How did Minto take to him?
Minto hated him and resented him very much. I think it was probably due to the alcohol problem — which I know nothing about. And I suppose she was probably jealous and resented that he was living with them.
And you stayed how long?
It was arranged that I would stay with them for two weeks. When I got there I found Minto was in a very bad way. She had ulcers on her legs and the doctor said the only way to cure them was to lie up. But she couldn’t as she had a house to run. I started taking on some of the chores — and the only help they did have, a mentally handicapped boy, left. So I realized if I left they would be in trouble. In the meantime, I had taken the entrance exams to RADA (Royal Academy of Dramatic Art) and had been accepted. So without telling Jack or Minto, I wrote to RADA asking if they would postpone for a term. They said yes and I told Jack I could stay on for another three months. And that continued, as every term I wrote to postpone again. Eventually, after two years, my father said to Jack that I had to go back to RADA and that’s why I left the Kilns.

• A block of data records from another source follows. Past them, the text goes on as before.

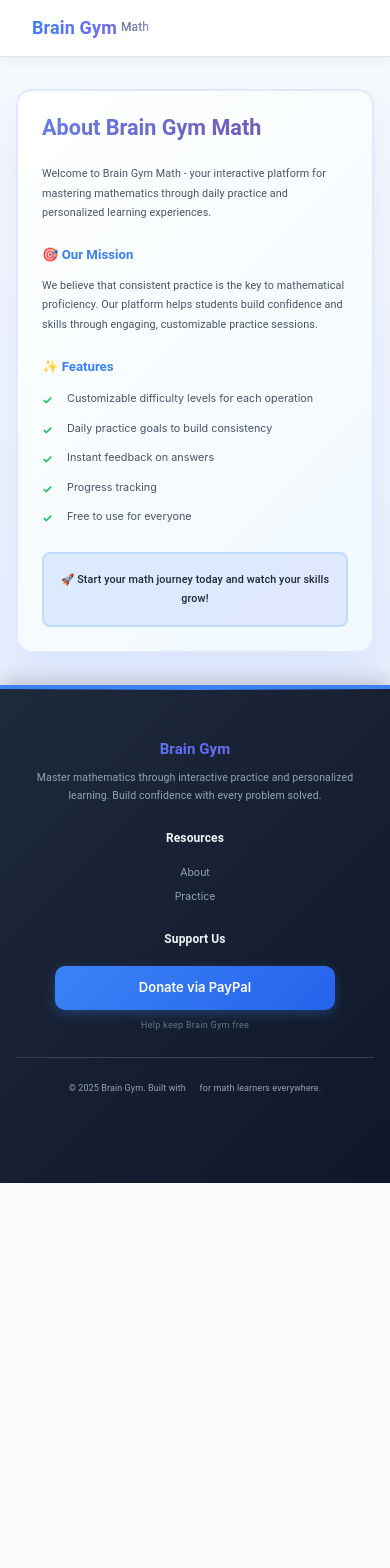
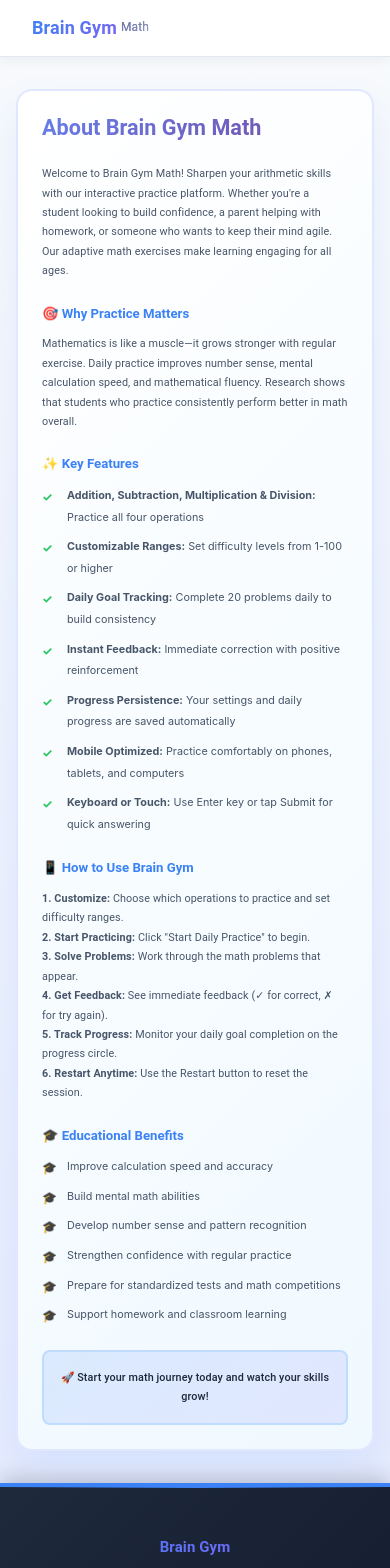
Before and after one commit to kostyati/Brain-Gym, a React (Vite) app: page /about in a window 390 px wide. Shown: the top 1568 px of the page. Before the commit the page ends 1183 px from the top, so only its background shows below. Built offline with nearby package versions, Linux system fonts and the light colour scheme; some icons are missing.

Commit message:
some mobile improvments

```diff
--- a/src/components/AboutPage.jsx
+++ b/src/components/AboutPage.jsx
@@ -36,8 +36,9 @@ export default function AboutPage() {
             fontSize: { xs: '0.9rem', sm: '1rem' }
           }}
         >
-          Welcome to Brain Gym Math - your interactive platform for mastering mathematics through
-          daily practice and personalized learning experiences.
+          Welcome to Brain Gym Math! Sharpen your arithmetic skills with our interactive practice platform.
+          Whether you're a student looking to build confidence, a parent helping with homework, or someone who wants to keep their mind agile.
+          Our adaptive math exercises make learning engaging for all ages.
         </Typography>
 
         <Typography
@@ -53,7 +54,7 @@ export default function AboutPage() {
             fontSize: { xs: '1.1rem', sm: '1.25rem', md: '1.5rem' },
           }}
         >
-          🎯 Our Mission
+          🎯 Why Practice Matters
         </Typography>
         <Typography
           variant="body1"
@@ -64,8 +65,8 @@ export default function AboutPage() {
             fontSize: { xs: '0.9rem', sm: '1rem' }
           }}
         >
-          We believe that consistent practice is the key to mathematical proficiency. Our platform
-          helps students build confidence and skills through engaging, customizable practice sessions.
+          Mathematics is like a muscle—it grows stronger with regular exercise. Daily practice improves number sense,
+          mental calculation speed, and mathematical fluency. Research shows that students who practice consistently perform better in math overall.
         </Typography>
 
         <Typography
@@ -81,7 +82,7 @@ export default function AboutPage() {
             fontSize: { xs: '1.1rem', sm: '1.25rem', md: '1.5rem' },
           }}
         >
-          ✨ Features
+          ✨ Key Features
         </Typography>
         <Box
           component="ul"
@@ -111,11 +112,94 @@ export default function AboutPage() {
             },
           }}
         >
-          <li>Customizable difficulty levels for each operation</li>
-          <li>Daily practice goals to build consistency</li>
-          <li>Instant feedback on answers</li>
-          <li>Progress tracking</li>
-          <li>Free to use for everyone</li>
+          <li><strong>Addition, Subtraction, Multiplication & Division:</strong> Practice all four operations</li>
+          <li><strong>Customizable Ranges:</strong> Set difficulty levels from 1-100 or higher</li>
+          <li><strong>Daily Goal Tracking:</strong> Complete 20 problems daily to build consistency</li>
+          <li><strong>Instant Feedback:</strong> Immediate correction with positive reinforcement</li>
+          <li><strong>Progress Persistence:</strong> Your settings and daily progress are saved automatically</li>
+          <li><strong>Mobile Optimized:</strong> Practice comfortably on phones, tablets, and computers</li>
+          <li><strong>Keyboard or Touch:</strong> Use Enter key or tap Submit for quick answering</li>
+        </Box>
+
+        <Typography
+          variant="h5"
+          sx={{
+            mt: { xs: 3, md: 4 },
+            mb: { xs: 1.5, md: 2 },
+            fontWeight: 600,
+            color: "#3b82f6",
+            display: 'flex',
+            alignItems: 'center',
+            gap: 1,
+            fontSize: { xs: '1.1rem', sm: '1.25rem', md: '1.5rem' },
+          }}
+        >
+          📱 How to Use Brain Gym
+        </Typography>
+        <Typography
+          variant="body1"
+          sx={{
+            mb: { xs: 2, md: 3 },
+            lineHeight: 1.8,
+            color: "#475569",
+            fontSize: { xs: '0.9rem', sm: '1rem' }
+          }}
+        >
+          <strong>1. Customize:</strong> Choose which operations to practice and set difficulty ranges.<br />
+          <strong>2. Start Practicing:</strong> Click "Start Daily Practice" to begin.<br />
+          <strong>3. Solve Problems:</strong> Work through the math problems that appear.<br />
+          <strong>4. Get Feedback:</strong> See immediate feedback (✓ for correct, ✗ for try again).<br />
+          <strong>5. Track Progress:</strong> Monitor your daily goal completion on the progress circle.<br />
+          <strong>6. Restart Anytime:</strong> Use the Restart button to reset the session.
+        </Typography>
+
+        <Typography
+          variant="h5"
+          sx={{
+            mt: { xs: 3, md: 4 },
+            mb: { xs: 1.5, md: 2 },
+            fontWeight: 600,
+            color: "#3b82f6",
+            display: 'flex',
+            alignItems: 'center',
+            gap: 1,
+            fontSize: { xs: '1.1rem', sm: '1.25rem', md: '1.5rem' },
+          }}
+        >
+          🎓 Educational Benefits
+        </Typography>
+        <Box
+          component="ul"
+          sx={{
+            color: "#475569",
+            lineHeight: { xs: 2, md: 2.5 },
+            listStyle: 'none',
+            paddingLeft: 0,
+            fontSize: { xs: '0.9rem', sm: '1rem' },
+            '& li': {
+              paddingLeft: { xs: '25px', md: '30px' },
+              position: 'relative',
+              transition: 'all 0.3s ease',
+              marginBottom: { xs: '8px', md: '12px' },
+              '&:before': {
+                content: '"🎓"',
+                position: 'absolute',
+                left: 0,
+                fontSize: { xs: '1rem', md: '1.2rem' },
+              },
+              '&:hover': {
+                color: '#3b82f6',
+                paddingLeft: { xs: '30px', md: '35px' },
+              },
+            },
+          }}
+        >
+          <li>Improve calculation speed and accuracy</li>
+          <li>Build mental math abilities</li>
+          <li>Develop number sense and pattern recognition</li>
+          <li>Strengthen confidence with regular practice</li>
+          <li>Prepare for standardized tests and math competitions</li>
+          <li>Support homework and classroom learning</li>
         </Box>
 
         <Box
--- a/src/components/GamePage.jsx
+++ b/src/components/GamePage.jsx
@@ -1,4 +1,4 @@
-import { useState } from 'react';
+import { useState, useEffect } from 'react';
 import {
   Box,
   Container,
@@ -31,6 +31,47 @@ export default function GamePage() {
   const [showFeedback, setShowFeedback] = useState(false);
   const [isCorrect, setIsCorrect] = useState(false);
   const dailyGoal = 20;
+
+  // Load saved data on component mount
+  useEffect(() => {
+    const savedSettings = localStorage.getItem('brainGymSettings');
+    const savedProgress = localStorage.getItem('brainGymProgress');
+    const savedDate = localStorage.getItem('brainGymDate');
+    const today = new Date().toDateString();
+
+    if (savedSettings) {
+      try {
+        setSettings(JSON.parse(savedSettings));
+      } catch (e) {
+        console.warn('Failed to load settings from localStorage');
+      }
+    }
+
+    if (savedDate === today && savedProgress) {
+      try {
+        const progress = parseInt(savedProgress, 10);
+        setProblemsSolved(progress);
+      } catch (e) {
+        console.warn('Failed to load progress from localStorage');
+      }
+    } else {
+      // Reset progress for new day
+      setProblemsSolved(0);
+      localStorage.setItem('brainGymProgress', '0');
+      localStorage.setItem('brainGymDate', today);
+    }
+  }, []);
+
+  // Save settings when changed
+  useEffect(() => {
+    localStorage.setItem('brainGymSettings', JSON.stringify(settings));
+  }, [settings]);
+
+  // Save progress when changed
+  useEffect(() => {
+    localStorage.setItem('brainGymProgress', problemsSolved.toString());
+    localStorage.setItem('brainGymDate', new Date().toDateString());
+  }, [problemsSolved]);
 
   const generateProblem = () => {
     const operations = Object.keys(settings).filter(op => settings[op].enabled);
@@ -132,11 +173,19 @@ export default function GamePage() {
           <CardContent className="game-card-content">
             <Grid container spacing={{ xs: 3, sm: 4, md: 4 }}>
               {/* Problem Area - Takes up most of the space */}
-              <Grid item xs={12} lg={7}>
-                <Box className="game-problem-section">
-                  <Typography variant="h1" className="game-math-problem">
+            <Grid item xs={12} lg={7}>
+                <Box className="game-problem-section" role="main" aria-label="Math problem section">
+                  <Typography
+                    variant="h1"
+                    className="game-math-problem"
+                    aria-live="polite"
+                    aria-describedby="problem-description"
+                  >
                     {currentProblem.num1} {currentProblem.operation} {currentProblem.num2} = ?
                   </Typography>
+                  <Box id="problem-description" className="sr-only">
+                    Math problem: {currentProblem.num1} {currentProblem.operation} {currentProblem.num2} equals what?
+                  </Box>
 
                   <Box className="game-input-section">
                     <TextField
@@ -148,12 +197,20 @@ export default function GamePage() {
                       autoFocus
                       key={`input-${problemsSolved}`}
                       className="game-input-field"
+                      inputProps={{
+                        'aria-label': 'Enter your answer',
+                        'aria-describedby': 'input-help'
+                      }}
                     />
+                    <Box id="input-help" className="sr-only">
+                      Input field for math problem answer. Press Enter or tap Submit button to check your answer.
+                    </Box>
                     <Button
                       onClick={handleSubmitAnswer}
                       variant="contained"
                       size="large"
                       className="game-submit-button"
+                      aria-label="Submit answer"
                     >
                       Submit
                     </Button>
--- a/src/index.css
+++ b/src/index.css
@@ -386,6 +386,32 @@ input[type="number"] {
     min-height: 44px;
     min-width: 44px;
   }
+
+  /* Make inputs larger on touch devices */
+  .game-input-field .MuiOutlinedInput-root input {
+    padding: clamp(16px, 4vw, 20px) clamp(20px, 5vw, 30px) !important;
+    font-size: clamp(1.8rem, 5vw, 2.2rem) !important;
+  }
+
+  /* Larger buttons for touch */
+  .game-submit-button,
+  .game-restart-button,
+  .game-back-button {
+    min-height: clamp(56px, 8vw, auto) !important;
+    padding: clamp(0.75rem, 2vw, 1rem) clamp(1.5rem, 4vw, 2rem) !important;
+    font-size: clamp(1.2rem, 3vw, 1.4rem) !important;
+  }
+
+  /* Ensure checkboxes are touchable */
+  .MuiCheckbox-root {
+    padding: clamp(8px, 2vw, 12px) !important;
+  }
+
+  .MuiButton-root {
+    min-height: 44px !important;
+    padding-top: clamp(8px, 2vw, 12px) !important;
+    padding-bottom: clamp(8px, 2vw, 12px) !important;
+  }
 }
 
 /* Game Page Styles */
@@ -434,7 +460,7 @@ input[type="number"] {
   margin-bottom: clamp(0.75rem, 3vw, 1rem);
   animation: scaleIn 0.5s ease-out;
   line-height: 1.1;
-  font-size: clamp(2.5rem, 6vw, 4rem);
+  font-size: clamp(1.8rem, 8vw, 4rem);
   font-weight: 700;
   background: linear-gradient(135deg, #667eea 0%, #764ba2 100%);
   -webkit-background-clip: text;
```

What kind of conversations do you remember with Lewis?
We all had supper every evening.… Round the table would be Minto and Warnie, Jack and myself. They would discuss books and things of interest, like in the home of any Don. I had nothing to contribute, really, except my ridiculous confidence, so when I opened my mouth I had something to say. But I was imbibing in it all the time. He was lending me books and encouraging me to read because I missed doing a Higher Certificate, but in a way, I had a sort of education in literature for the two years that I was there. I don’t think I missed out that much, although I left school at 16.
Sign up for THR news straight to your inbox every day